## Task
Line count for "CuddleCare": report how many lines in this material hold that string, with the number alone as the answer.

## Information
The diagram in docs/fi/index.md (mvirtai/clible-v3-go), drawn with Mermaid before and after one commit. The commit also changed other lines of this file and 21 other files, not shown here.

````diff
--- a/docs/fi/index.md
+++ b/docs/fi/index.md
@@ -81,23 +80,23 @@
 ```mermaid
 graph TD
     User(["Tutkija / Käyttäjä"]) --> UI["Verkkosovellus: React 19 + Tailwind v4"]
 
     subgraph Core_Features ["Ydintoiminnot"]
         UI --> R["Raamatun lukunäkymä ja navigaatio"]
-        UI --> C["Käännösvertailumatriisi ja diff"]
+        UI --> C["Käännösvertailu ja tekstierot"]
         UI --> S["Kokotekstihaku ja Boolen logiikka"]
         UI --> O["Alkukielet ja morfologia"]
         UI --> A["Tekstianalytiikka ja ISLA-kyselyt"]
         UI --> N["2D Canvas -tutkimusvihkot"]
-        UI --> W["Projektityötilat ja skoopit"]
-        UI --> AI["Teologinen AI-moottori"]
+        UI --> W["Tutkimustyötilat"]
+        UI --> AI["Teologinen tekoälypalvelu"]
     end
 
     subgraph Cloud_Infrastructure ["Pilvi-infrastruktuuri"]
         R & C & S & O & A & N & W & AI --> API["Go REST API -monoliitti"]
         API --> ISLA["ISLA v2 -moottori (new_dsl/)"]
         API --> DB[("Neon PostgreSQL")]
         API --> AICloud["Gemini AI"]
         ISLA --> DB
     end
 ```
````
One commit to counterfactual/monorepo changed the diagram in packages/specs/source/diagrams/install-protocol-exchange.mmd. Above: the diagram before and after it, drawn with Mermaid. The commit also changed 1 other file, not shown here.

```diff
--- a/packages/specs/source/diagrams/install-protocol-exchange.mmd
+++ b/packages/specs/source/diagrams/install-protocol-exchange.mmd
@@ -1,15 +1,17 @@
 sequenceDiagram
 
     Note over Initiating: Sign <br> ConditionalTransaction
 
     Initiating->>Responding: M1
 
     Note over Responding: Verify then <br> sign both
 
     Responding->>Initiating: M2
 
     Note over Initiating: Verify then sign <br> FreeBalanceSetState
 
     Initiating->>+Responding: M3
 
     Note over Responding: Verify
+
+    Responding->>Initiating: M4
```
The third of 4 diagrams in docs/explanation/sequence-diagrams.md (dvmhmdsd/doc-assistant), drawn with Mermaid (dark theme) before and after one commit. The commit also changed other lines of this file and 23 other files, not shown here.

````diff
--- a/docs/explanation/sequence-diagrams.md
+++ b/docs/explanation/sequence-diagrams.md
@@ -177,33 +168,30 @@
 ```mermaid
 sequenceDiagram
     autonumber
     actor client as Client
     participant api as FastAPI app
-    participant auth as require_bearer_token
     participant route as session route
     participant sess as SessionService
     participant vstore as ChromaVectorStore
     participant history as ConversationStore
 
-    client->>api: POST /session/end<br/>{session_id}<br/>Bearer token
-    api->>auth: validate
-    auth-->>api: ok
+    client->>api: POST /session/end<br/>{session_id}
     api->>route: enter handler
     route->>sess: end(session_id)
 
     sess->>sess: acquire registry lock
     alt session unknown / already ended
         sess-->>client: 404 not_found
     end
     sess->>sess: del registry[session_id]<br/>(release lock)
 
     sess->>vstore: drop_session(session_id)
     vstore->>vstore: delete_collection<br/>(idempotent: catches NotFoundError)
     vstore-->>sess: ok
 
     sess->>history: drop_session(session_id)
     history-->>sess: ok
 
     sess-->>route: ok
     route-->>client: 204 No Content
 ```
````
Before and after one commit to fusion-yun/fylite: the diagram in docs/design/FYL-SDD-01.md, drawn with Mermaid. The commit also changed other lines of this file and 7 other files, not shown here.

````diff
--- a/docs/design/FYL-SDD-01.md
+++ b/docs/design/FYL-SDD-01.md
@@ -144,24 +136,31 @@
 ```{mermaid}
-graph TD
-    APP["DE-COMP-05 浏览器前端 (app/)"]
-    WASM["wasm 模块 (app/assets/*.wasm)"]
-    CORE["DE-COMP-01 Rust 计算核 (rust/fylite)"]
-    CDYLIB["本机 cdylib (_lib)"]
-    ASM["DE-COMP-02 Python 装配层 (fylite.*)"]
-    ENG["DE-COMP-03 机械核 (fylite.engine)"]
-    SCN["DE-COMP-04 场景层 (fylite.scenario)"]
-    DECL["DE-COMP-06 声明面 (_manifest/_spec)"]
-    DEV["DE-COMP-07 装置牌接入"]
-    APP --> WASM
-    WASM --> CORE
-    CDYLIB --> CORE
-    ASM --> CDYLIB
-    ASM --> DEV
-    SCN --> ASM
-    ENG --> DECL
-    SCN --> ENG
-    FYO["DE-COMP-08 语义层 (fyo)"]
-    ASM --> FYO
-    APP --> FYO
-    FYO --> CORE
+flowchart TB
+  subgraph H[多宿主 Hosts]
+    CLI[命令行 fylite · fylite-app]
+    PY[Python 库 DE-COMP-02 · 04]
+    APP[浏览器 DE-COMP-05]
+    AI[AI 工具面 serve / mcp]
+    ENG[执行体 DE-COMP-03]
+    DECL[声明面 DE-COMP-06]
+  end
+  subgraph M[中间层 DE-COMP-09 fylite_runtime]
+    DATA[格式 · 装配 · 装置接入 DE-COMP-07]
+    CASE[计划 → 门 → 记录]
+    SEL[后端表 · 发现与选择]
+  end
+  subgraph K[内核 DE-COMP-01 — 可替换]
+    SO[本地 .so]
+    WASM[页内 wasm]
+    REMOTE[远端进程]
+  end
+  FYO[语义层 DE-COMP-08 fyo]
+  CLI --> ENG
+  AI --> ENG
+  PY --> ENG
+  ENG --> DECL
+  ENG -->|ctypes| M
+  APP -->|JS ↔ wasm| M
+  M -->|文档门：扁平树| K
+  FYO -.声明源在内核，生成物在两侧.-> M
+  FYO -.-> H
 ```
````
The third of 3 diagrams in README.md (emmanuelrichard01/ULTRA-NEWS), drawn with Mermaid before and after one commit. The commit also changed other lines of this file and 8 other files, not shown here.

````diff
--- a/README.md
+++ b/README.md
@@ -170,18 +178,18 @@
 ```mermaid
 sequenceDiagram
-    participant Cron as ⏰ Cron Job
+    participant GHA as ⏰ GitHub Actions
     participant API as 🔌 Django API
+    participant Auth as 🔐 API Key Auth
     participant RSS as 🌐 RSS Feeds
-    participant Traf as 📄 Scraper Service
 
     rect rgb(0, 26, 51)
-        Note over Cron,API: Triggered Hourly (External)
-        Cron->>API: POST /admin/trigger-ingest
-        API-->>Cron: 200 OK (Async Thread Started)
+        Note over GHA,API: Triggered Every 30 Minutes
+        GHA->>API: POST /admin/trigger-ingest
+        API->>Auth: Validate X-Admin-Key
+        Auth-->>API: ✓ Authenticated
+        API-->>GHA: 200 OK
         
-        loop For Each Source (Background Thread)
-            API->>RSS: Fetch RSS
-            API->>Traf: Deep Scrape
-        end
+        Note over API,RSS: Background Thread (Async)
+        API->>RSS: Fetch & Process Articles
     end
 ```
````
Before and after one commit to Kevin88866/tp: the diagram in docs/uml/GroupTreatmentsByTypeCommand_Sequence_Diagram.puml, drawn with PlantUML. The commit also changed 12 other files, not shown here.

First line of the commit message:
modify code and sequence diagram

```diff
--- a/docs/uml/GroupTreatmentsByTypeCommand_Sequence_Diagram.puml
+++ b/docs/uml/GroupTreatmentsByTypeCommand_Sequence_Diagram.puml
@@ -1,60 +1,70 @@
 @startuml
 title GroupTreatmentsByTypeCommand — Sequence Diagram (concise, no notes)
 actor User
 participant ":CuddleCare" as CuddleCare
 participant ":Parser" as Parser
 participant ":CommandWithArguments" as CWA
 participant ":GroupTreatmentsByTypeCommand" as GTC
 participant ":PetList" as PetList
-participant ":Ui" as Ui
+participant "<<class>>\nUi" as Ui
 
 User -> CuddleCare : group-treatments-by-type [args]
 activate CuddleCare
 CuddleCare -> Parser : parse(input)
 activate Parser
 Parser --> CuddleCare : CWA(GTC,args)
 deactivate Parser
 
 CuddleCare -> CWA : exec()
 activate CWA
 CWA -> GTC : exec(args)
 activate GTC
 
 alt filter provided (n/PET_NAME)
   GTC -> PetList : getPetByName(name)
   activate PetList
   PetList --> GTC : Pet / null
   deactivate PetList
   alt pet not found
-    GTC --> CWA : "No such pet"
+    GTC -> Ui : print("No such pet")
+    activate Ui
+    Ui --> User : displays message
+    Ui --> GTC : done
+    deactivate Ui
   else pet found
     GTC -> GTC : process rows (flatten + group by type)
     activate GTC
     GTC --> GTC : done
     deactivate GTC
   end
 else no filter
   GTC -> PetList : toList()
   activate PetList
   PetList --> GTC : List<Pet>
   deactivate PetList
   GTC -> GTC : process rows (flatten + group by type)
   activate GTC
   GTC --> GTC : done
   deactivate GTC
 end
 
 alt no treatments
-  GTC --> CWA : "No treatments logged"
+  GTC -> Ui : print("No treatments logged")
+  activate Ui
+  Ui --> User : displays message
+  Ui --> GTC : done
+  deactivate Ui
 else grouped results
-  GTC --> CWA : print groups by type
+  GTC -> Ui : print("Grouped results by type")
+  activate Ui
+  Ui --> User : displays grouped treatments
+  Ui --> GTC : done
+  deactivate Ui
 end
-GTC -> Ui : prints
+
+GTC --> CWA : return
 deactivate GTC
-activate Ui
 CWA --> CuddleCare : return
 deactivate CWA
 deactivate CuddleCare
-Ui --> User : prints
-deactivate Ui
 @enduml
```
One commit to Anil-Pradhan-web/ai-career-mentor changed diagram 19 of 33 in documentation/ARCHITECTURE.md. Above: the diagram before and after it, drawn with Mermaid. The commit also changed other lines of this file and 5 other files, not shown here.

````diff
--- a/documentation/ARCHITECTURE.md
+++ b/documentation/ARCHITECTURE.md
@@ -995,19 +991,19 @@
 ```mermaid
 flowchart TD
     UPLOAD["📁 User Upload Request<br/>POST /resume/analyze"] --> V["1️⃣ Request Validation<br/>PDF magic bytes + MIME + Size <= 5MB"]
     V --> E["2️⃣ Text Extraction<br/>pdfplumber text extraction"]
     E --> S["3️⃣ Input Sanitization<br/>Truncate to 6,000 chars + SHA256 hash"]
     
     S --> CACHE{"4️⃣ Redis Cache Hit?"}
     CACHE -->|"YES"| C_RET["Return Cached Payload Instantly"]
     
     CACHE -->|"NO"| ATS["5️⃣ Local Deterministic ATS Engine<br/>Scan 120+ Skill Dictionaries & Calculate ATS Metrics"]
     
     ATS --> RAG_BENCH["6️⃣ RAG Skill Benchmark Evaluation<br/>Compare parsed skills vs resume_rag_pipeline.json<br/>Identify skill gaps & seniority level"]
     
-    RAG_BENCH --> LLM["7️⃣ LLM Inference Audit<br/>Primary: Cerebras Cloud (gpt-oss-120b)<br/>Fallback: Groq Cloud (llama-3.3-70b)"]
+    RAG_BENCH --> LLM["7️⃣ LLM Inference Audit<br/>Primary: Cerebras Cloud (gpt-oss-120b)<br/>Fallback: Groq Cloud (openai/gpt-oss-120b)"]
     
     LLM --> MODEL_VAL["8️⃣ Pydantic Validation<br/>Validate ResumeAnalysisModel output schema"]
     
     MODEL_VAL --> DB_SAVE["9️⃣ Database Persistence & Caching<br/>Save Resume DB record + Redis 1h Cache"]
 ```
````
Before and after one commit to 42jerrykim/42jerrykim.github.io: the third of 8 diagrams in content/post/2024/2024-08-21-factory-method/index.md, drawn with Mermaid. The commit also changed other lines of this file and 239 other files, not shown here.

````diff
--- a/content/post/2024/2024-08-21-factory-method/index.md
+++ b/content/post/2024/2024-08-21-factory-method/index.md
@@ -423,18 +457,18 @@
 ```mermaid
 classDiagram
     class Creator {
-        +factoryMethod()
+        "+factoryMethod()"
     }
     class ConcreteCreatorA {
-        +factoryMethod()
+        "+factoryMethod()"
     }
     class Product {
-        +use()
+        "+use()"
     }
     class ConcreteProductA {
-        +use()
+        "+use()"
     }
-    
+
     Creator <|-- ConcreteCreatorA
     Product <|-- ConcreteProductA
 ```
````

## Result of this exercise
8